"""

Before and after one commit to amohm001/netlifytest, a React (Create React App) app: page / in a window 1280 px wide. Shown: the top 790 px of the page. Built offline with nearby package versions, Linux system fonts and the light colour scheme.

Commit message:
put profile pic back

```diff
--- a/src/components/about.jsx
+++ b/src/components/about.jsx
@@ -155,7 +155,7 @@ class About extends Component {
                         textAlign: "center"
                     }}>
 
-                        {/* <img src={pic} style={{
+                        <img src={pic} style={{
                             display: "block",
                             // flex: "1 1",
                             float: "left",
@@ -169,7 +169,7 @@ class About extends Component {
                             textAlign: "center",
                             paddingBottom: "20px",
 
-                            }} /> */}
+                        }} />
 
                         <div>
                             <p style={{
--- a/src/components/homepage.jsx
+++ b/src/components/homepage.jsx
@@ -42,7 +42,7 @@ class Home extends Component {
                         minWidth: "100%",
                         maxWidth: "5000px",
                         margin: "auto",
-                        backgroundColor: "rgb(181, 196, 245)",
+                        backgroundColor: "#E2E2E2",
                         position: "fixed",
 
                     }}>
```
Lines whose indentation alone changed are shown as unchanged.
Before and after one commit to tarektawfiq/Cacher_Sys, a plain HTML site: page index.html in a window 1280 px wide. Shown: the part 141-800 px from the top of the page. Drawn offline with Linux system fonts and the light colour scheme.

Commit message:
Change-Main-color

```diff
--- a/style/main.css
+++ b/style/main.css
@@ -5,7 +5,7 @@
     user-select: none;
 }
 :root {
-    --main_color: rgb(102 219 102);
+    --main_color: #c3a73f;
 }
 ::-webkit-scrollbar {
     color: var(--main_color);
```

"""

[Exercise]
When the word "style" shows up in a line of the entries, pull that line out.

[Solution to this problem]
-                        {/* <img src={pic} style={{
+                        <img src={pic} style={{
                             <p style={{
--- a/style/main.css
+++ b/style/main.css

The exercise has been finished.